British Columbia Medical Association v. Aviva, 2011 BCSC 1399, decision rendered October 19, 2011 

A plaintiff cannot circumvent a defendant’s insurance coverage for defamation by simply pleading that the publications were made with an intent to injure and with knowledge of their falsity. The British Columbia Supreme Court held on October 19, 2011 that such pleadings will not enable a defendant’s insurer to deny coverage by relying on the common policy clause which excludes coverage for acts of intentional wrongdoing.

The British Columbia Medical Association and its board members were sued in defamation. Although they had insurance coverage for defamation claims, their insurer, Aviva, denied coverage by relying on the exclusion clause for acts of intentional wrongdoing. The insurer based its position on the plaintiff’s allegations in her statement of claim that the statements at issue constituted a “campaign of vilification” published by the defendants with an intent to injure the plaintiff and with knowledge of their falsity.

Madam Justice Ross, applying Non-Marine Underwriters, Lloyd’s of London v. Scalera, [2000] 1 S.C.R. 551 (S.C.C.), noted that an insurer’s duty to defend is triggered by the mere possibility that a claim within the policy may succeed. As such, it is the true nature of the substance of the claim that is to be determined, not the particular labels used by the plaintiff. Where the pleadings are found to contain “properly pleaded allegations of both intentional and non-intentional torts, the court must decide whether the harm allegedly inflicted by the negligent conduct is derivative of that caused by the intentional misconduct.” If the underlying elements of the two claims are sufficiently disparate, the non-intentional claim will not be derivative and the duty to defend will apply.

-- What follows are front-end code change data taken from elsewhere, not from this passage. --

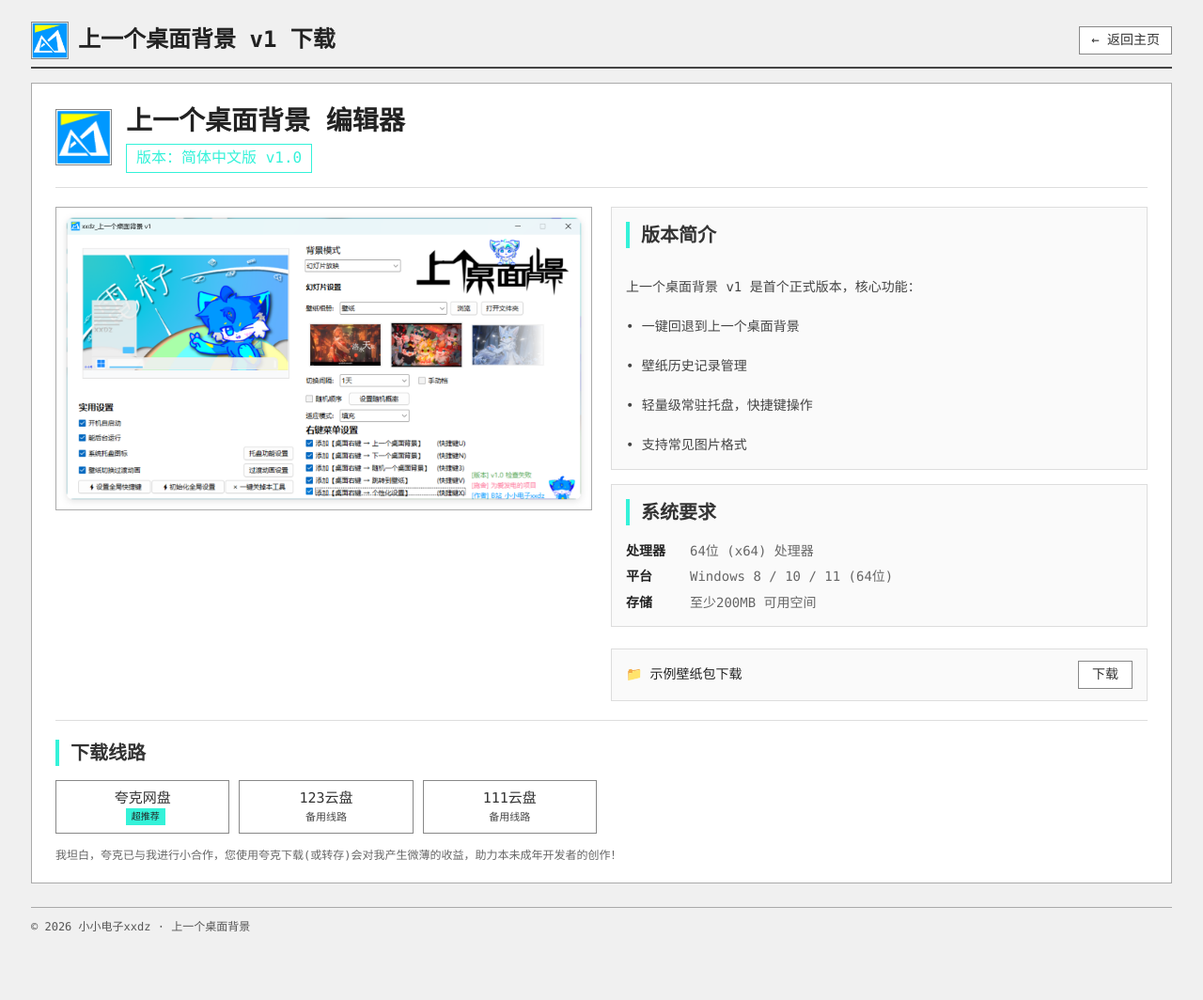
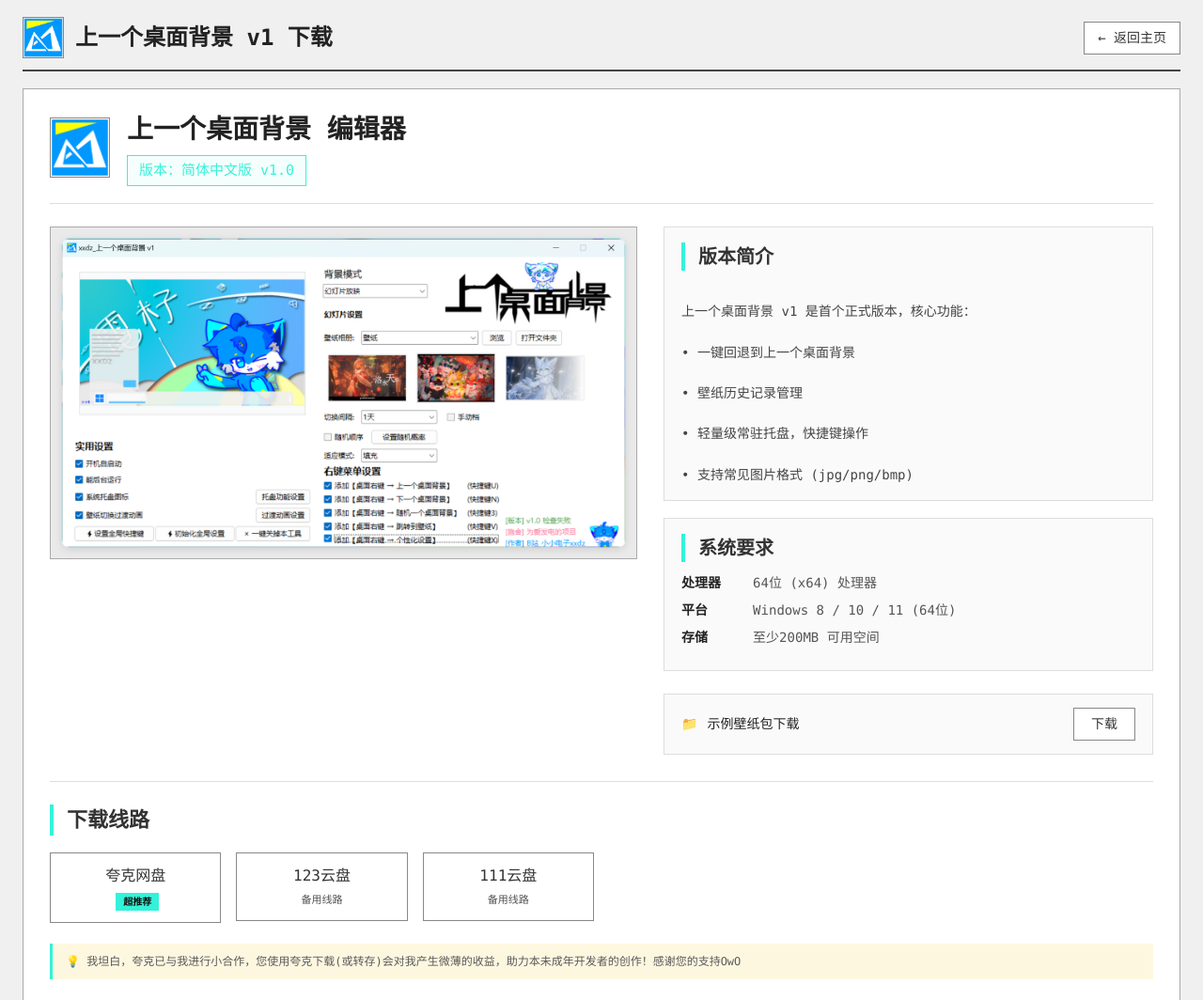
Before and after one commit to xxdz-Official/ShangBackground, a plain HTML site: page v1.html in a window 1280 px wide. Shown: the top 1064 px of the page at 94% size. Before the commit the page ends 1030 px from the top, so only its background shows below. Drawn offline with Linux system fonts and the light colour scheme.

Commit message:
Update v1.html

```diff
--- a/v1.html
+++ b/v1.html
@@ -2,206 +2,276 @@
 <html lang="zh-CN">
 <head>
     <meta charset="UTF-8">
-    <meta name="viewport" content="width=device-width, initial-scale=1.0">
+    <meta name="viewport" content="width=device-width, initial-scale=1.0, maximum-scale=5.0, user-scalable=yes, viewport-fit=cover">
     <title>上一个桌面背景 v1.0 下载</title>
+    <meta name="description" content="下载上一个桌面背景 v1.0 简体中文版，一键切换壁纸历史，支持Windows 64位系统。">
+    <meta name="keywords" content="上一个桌面背景下载, 壁纸工具 v1.0, ShangBackground, 桌面背景切换">
     <link rel="icon" href="https://xxdz-official.github.io/ShangBackground/img/LOGO.ico" type="image/x-icon">
     <link rel="shortcut icon" href="https://xxdz-official.github.io/ShangBackground/img/LOGO.ico" type="image/x-icon">
     <style>
         * {
+            margin: 0;
+            padding: 0;
             box-sizing: border-box;
-            font-family: "Consolas", "Microsoft YaHei", sans-serif;
         }
+
         body {
             background: #f0f0f0;
             color: #333;
-            line-height: 1.4;
-            padding: 15px 25px;
+            font-family: "Consolas", "Microsoft YaHei", -apple-system, BlinkMacSystemFont, "Segoe UI", Roboto, Helvetica, Arial, sans-serif;
+            line-height: 1.5;
+            padding: 18px 24px;
         }
+
+        @media (max-width: 768px) {
+            body {
+                padding: 16px 18px;
+            }
+        }
+        @media (max-width: 560px) {
+            body {
+                padding: 14px 16px;
+            }
+        }
+
         .top-nav {
             display: flex;
             align-items: center;
             justify-content: space-between;
-            margin-bottom: 15px;
+            flex-wrap: wrap;
+            gap: 12px;
+            margin-bottom: 18px;
             border-bottom: 2px solid #444;
-            padding-bottom: 8px;
+            padding-bottom: 12px;
         }
         .logo-area {
             display: flex;
             align-items: center;
-            gap: 10px;
+            gap: 12px;
+            flex-wrap: wrap;
         }
         .logo-img {
-            width: 40px;
-            height: 40px;
+            width: 44px;
+            height: 44px;
             object-fit: contain;
             border: 1px solid #888;
+        }
+        @media (max-width: 540px) {
+            .logo-img {
+                width: 36px;
+                height: 36px;
+            }
         }
         .logo-area h1 {
             font-size: 24px;
             color: #222;
-            border-bottom: none;
             margin: 0;
+            line-height: 1.2;
+            word-break: break-word;
         }
+        @media (max-width: 560px) {
+            .logo-area h1 {
+                font-size: 20px;
+            }
+        }
+
         .back-link {
             color: #333;
             text-decoration: none;
             font-size: 14px;
-            padding: 4px 12px;
+            padding: 6px 14px;
             border: 1px solid #888;
             background: #fff;
-            transition: all 0.2s;
+            transition: all 0.2s ease;
+            white-space: nowrap;
         }
         .back-link:hover {
             background: #34F2D9;
             border-color: #34F2D9;
             color: #222;
         }
+        @media (max-width: 460px) {
+            .back-link {
+                font-size: 12px;
+                padding: 4px 10px;
+            }
+        }
+
         .download-card {
             width: 100%;
-            background: #fff;
+            background: #ffffff;
             border: 1px solid #aaa;
-            padding: 20px 25px;
-            margin: 10px 0 20px 0;
+            padding: 22px 28px;
+            margin: 12px 0 24px 0;
         }
+
+        @media (max-width: 700px) {
+            .download-card {
+                padding: 18px 20px;
+            }
+        }
+        @media (max-width: 550px) {
+            .download-card {
+                padding: 14px 16px;
+            }
+        }
+
         .software-header {
             display: flex;
             align-items: center;
-            gap: 15px;
-            margin-bottom: 20px;
+            gap: 18px;
+            margin-bottom: 24px;
             border-bottom: 1px solid #ddd;
-            padding-bottom: 15px;
+            padding-bottom: 18px;
+            flex-wrap: wrap;
         }
         .software-icon {
-            width: 60px;
-            height: 60px;
+            width: 64px;
+            height: 64px;
             object-fit: contain;
             border: 1px solid #888;
+        }
+        @media (max-width: 480px) {
+            .software-icon {
+                width: 52px;
+                height: 52px;
+            }
         }
         .software-title h2 {
             font-size: 28px;
             color: #222;
-            margin: 0 0 5px 0;
+            margin: 0 0 6px 0;
+        }
+        @media (max-width: 640px) {
+            .software-title h2 {
+                font-size: 24px;
+            }
         }
         .software-title .version-tag {
-            font-size: 16px;
+            font-size: 15px;
             color: #34F2D9;
             border: 1px solid #34F2D9;
-            padding: 3px 10px;
+            padding: 4px 12px;
             display: inline-block;
+            background: rgba(52, 242, 217, 0.05);
         }
+
         .info-row {
             display: flex;
-            gap: 20px;
-            margin-bottom: 20px;
+            gap: 28px;
+            margin-bottom: 28px;
+            flex-wrap: wrap;
         }
         .screenshot-area {
-            flex: 1;
+            flex: 1.2;
+            min-width: 200px;
         }
         .screenshot-img {
             width: 100%;
-            max-width: 695px;
+            max-width: 100%;
             border: 1px solid #aaa;
             object-fit: cover;
+            display: block;
+            height: auto;
+            background: #eaeaea;
         }
+
         .details-area {
             flex: 1;
             display: flex;
             flex-direction: column;
-            gap: 15px;
+            gap: 18px;
+            min-width: 200px;
         }
-        .version-desc {
+
+        .version-desc, .platform-info {
             border: 1px solid #ddd;
-            padding: 15px;
+            padding: 16px 18px;
             background: #fafafa;
         }
-        .version-desc h3 {
+        .version-desc h3, .platform-info h3 {
             font-size: 20px;
-            margin: 0 0 10px 0;
+            margin: 0 0 12px 0;
             border-left: 4px solid #34F2D9;
-            padding-left: 12px;
+            padding-left: 14px;
         }
         .version-desc p {
             font-size: 14px;
             color: #444;
-            line-height: 1.5;
+            line-height: 1.55;
             white-space: pre-line;
             margin: 0;
-        }
-        .platform-info {
-            display: flex;
-            flex-direction: column;
-            gap: 8px;
-            border: 1px solid #ddd;
-            padding: 15px;
-            background: #fafafa;
-        }
-        .platform-info h3 {
-            font-size: 20px;
-            margin: 0 0 10px 0;
-            border-left: 4px solid #34F2D9;
-            padding-left: 12px;
         }
         .info-item {
             display: flex;
             align-items: center;
-            gap: 8px;
+            gap: 12px;
             font-size: 14px;
+            flex-wrap: wrap;
+            margin-bottom: 8px;
         }
         .info-label {
-            font-weight: 600;
-            min-width: 60px;
+            font-weight: 700;
+            min-width: 64px;
             color: #222;
         }
         .info-value {
-            color: #666;
+            color: #555;
         }
+
         .example-project {
-            margin-top: 8px;
+            margin-top: 6px;
             border: 1px solid #ddd;
-            padding: 12px 15px;
+            padding: 14px 18px;
             background: #fafafa;
             display: flex;
             align-items: center;
             justify-content: space-between;
+            flex-wrap: wrap;
+            gap: 14px;
         }
         .example-project-left {
             display: flex;
             align-items: center;
-            gap: 8px;
+            gap: 10px;
         }
         .example-project-left span {
             font-size: 14px;
             color: #222;
+            font-weight: 500;
         }
         .example-download-btn {
             background: #fff;
             border: 1px solid #888;
-            padding: 4px 14px;
+            padding: 6px 18px;
             color: #333;
             text-decoration: none;
             font-size: 14px;
             transition: all 0.2s;
+            display: inline-block;
         }
         .example-download-btn:hover {
             background: #34F2D9;
             border-color: #34F2D9;
             color: #222;
         }
+
         .download-links {
-            margin-top: 20px;
+            margin-top: 22px;
             border-top: 1px solid #ddd;
-            padding-top: 20px;
+            padding-top: 24px;
         }
         .download-links h3 {
-            font-size: 20px;
-            margin: 0 0 15px 0;
+            font-size: 22px;
+            margin: 0 0 18px 0;
             border-left: 4px solid #34F2D9;
-            padding-left: 12px;
+            padding-left: 14px;
         }
         .link-grid {
             display: grid;
-            grid-template-columns: repeat(auto-fit, minmax(160px, 1fr));
-            gap: 10px;
+            grid-template-columns: repeat(auto-fit, minmax(170px, 1fr));
+            gap: 16px;
+            align-items: start;
         }
         .download-link-btn {
             display: flex;
@@ -210,46 +280,78 @@
             justify-content: center;
             background: #fff;
             border: 1px solid #888;
-            padding: 8px 15px;
+            padding: 12px 12px;
             color: #333;
             text-decoration: none;
-            font-size: 15px;
+            font-size: 16px;
+            font-weight: 500;
             text-align: center;
-            transition: all 0.2s;
+            transition: all 0.2s ease;
+            gap: 6px;
         }
         .download-link-btn:hover {
             background: #34F2D9;
             border-color: #34F2D9;
             color: #222;
+            transform: translateY(-2px);
         }
         .btn-small {
             font-size: 11px;
-            opacity: 0.9;
-            margin-top: 2px;
+            opacity: 0.85;
+            font-weight: normal;
         }
         .recommend-tag {
             background: #34F2D9;
-            color: #222;
+            color: #111;
             font-size: 10px;
-            padding: 2px 6px;
-            margin-left: 6px;
+            padding: 2px 8px;
+            margin-left: 4px;
             border: none;
-            vertical-align: middle;
+            font-weight: bold;
+            display: inline-block;
         }
         .quark-small-note {
             grid-column: 1 / -1;
             font-size: 12px;
-            color: #666;
-            margin-top: 5px;
-            line-height: 1.4;
+            color: #5a5a5a;
+            margin-top: 6px;
+            background: #fef7e0;
+            padding: 10px 14px;
+            border-left: 3px solid #34F2D9;
+            line-height: 1.5;
         }
+
+        @media (max-width: 580px) {
+            .link-grid {
+                grid-template-columns: 1fr;
+                gap: 12px;
+            }
+            .download-link-btn {
+                padding: 10px 12px;
+                flex-direction: row;
+                justify-content: space-between;
+            }
+            .btn-small, .recommend-tag {
+                margin-left: 8px;
+            }
+        }
+
         .footer {
-            margin-top: 25px;
+            margin-top: 28px;
             border-top: 1px solid #aaa;
-            padding: 12px 0;
+            padding: 16px 0;
             color: #555;
-            font-size: 12px;
+            font-size: 13px;
             text-align: left;
+        }
+
+        a, .download-link-btn, .back-link, .example-download-btn {
+            cursor: pointer;
+            touch-action: manipulation;
+        }
+        img {
+            max-width: 100%;
+            height: auto;
         }
     </style>
 </head>
@@ -257,7 +359,7 @@
 
 <div class="top-nav">
     <div class="logo-area">
-        <img src="https://xxdz-official.github.io/ShangBackground/img/LOGO.png" alt="ShangBackground logo" class="logo-img">
+        <img src="https://xxdz-official.github.io/ShangBackground/img/LOGO.png" alt="ShangBackground logo" class="logo-img" loading="lazy">
         <h1>上一个桌面背景 v1 下载</h1>
     </div>
     <a href="index.html" class="back-link">← 返回主页</a>
@@ -265,7 +367,7 @@
 
 <div class="download-card">
     <div class="software-header">
-        <img src="https://xxdz-official.github.io/ShangBackground/img/LOGO.png" alt="软件图标" class="software-icon">
+        <img src="https://xxdz-official.github.io/ShangBackground/img/LOGO.png" alt="软件图标" class="software-icon" loading="lazy">
         <div class="software-title">
             <h2>上一个桌面背景 编辑器</h2>
             <span class="version-tag">版本：简体中文版 v1.0</span>
@@ -274,7 +376,7 @@
 
     <div class="info-row">
         <div class="screenshot-area">
-            <img src="https://xxdz-official.github.io/ShangBackground/img/6.png" alt="上一个桌面背景 v1 软件截图" class="screenshot-img">
+            <img src="https://xxdz-official.github.io/ShangBackground/img/6.png" alt="上一个桌面背景 v1 软件截图" class="screenshot-img" loading="lazy">
         </div>
         <div class="details-area">
             <div class="version-desc">
@@ -284,7 +386,7 @@
                     • 一键回退到上一个桌面背景<br>
                     • 壁纸历史记录管理<br>
                     • 轻量级常驻托盘，快捷键操作<br>
-                    • 支持常见图片格式
+                    • 支持常见图片格式 (jpg/png/bmp)
                 </p>
             </div>
             <div class="platform-info">
@@ -298,7 +400,7 @@
                     <span class="project-icon">📁</span>
                     <span>示例壁纸包下载</span>
                 </div>
-                <a href="https://pan.huang1111.cn/s/oX9qjS8" class="example-download-btn" target="_blank">下载</a>
+                <a href="https://pan.huang1111.cn/s/oX9qjS8" class="example-download-btn" target="_blank" rel="noopener noreferrer">下载</a>
             </div>
         </div>
     </div>
@@ -306,20 +408,20 @@
     <div class="download-links">
         <h3>下载线路</h3>
         <div class="link-grid">
-            <a href="https://pan.quark.cn/s/0c11a138b3b6" class="download-link-btn" target="_blank">
+            <a href="https://pan.quark.cn/s/0c11a138b3b6" class="download-link-btn" target="_blank" rel="noopener noreferrer">
                 夸克网盘
                 <span class="recommend-tag">超推荐</span>
             </a>
-            <a href="https://www.123865.com/s/a5YSVv-JUqHd" class="download-link-btn" target="_blank">
+            <a href="https://www.123865.com/s/a5YSVv-JUqHd" class="download-link-btn" target="_blank" rel="noopener noreferrer">
                 123云盘
                 <span class="btn-small">备用线路</span>
             </a>
-            <a href="https://pan.huang1111.cn/s/DVRv9c4" class="download-link-btn" target="_blank">
+            <a href="https://pan.huang1111.cn/s/DVRv9c4" class="download-link-btn" target="_blank" rel="noopener noreferrer">
                 111云盘
                 <span class="btn-small">备用线路</span>
             </a>
             <div class="quark-small-note">
-                我坦白，夸克已与我进行小合作，您使用夸克下载(或转存)会对我产生微薄的收益，助力本未成年开发者的创作！
+                💡 我坦白，夸克已与我进行小合作，您使用夸克下载(或转存)会对我产生微薄的收益，助力本未成年开发者的创作！感谢您的支持OwO
             </div>
         </div>
     </div>
```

In determining if there is a possibility of coverage, the Court must consider the possibility that some but not all of the plaintiff’s allegation will succeed at trial.

The Court correctly acknowledged that the elements of a defamation claim do not require proof of conduct with intent to injure:

“If the allegations of intent to injure and knowing publication of falsehood are removed, sufficient facts remain to support a pleading of defamation…. A plaintiff alleging defamation does not have to establish that the defendant had any level of knowledge or blameworthy mental state. Here, the policy exclusions address such blameworthy mental state but do not exclude publications that were made intentionally…”

The Court not only declared that the insurer is, and at all material times had been, under an obligation to pay for the defence, but also declared that the defendant insureds were permitted to conduct the defence with legal counsel of their choosing, and that counsel for the insureds is not required to report to the insurer with respect to any matter bearing on the issue of liability. The latter ruling was found after the Court heard the insured’s argument that there was a conflict in the present case, as the coverage questions will depend upon all aspects of the insured’s conduct at issue in the litigation, in particular to the intention, knowledge and purpose of the defendants in the underlying action.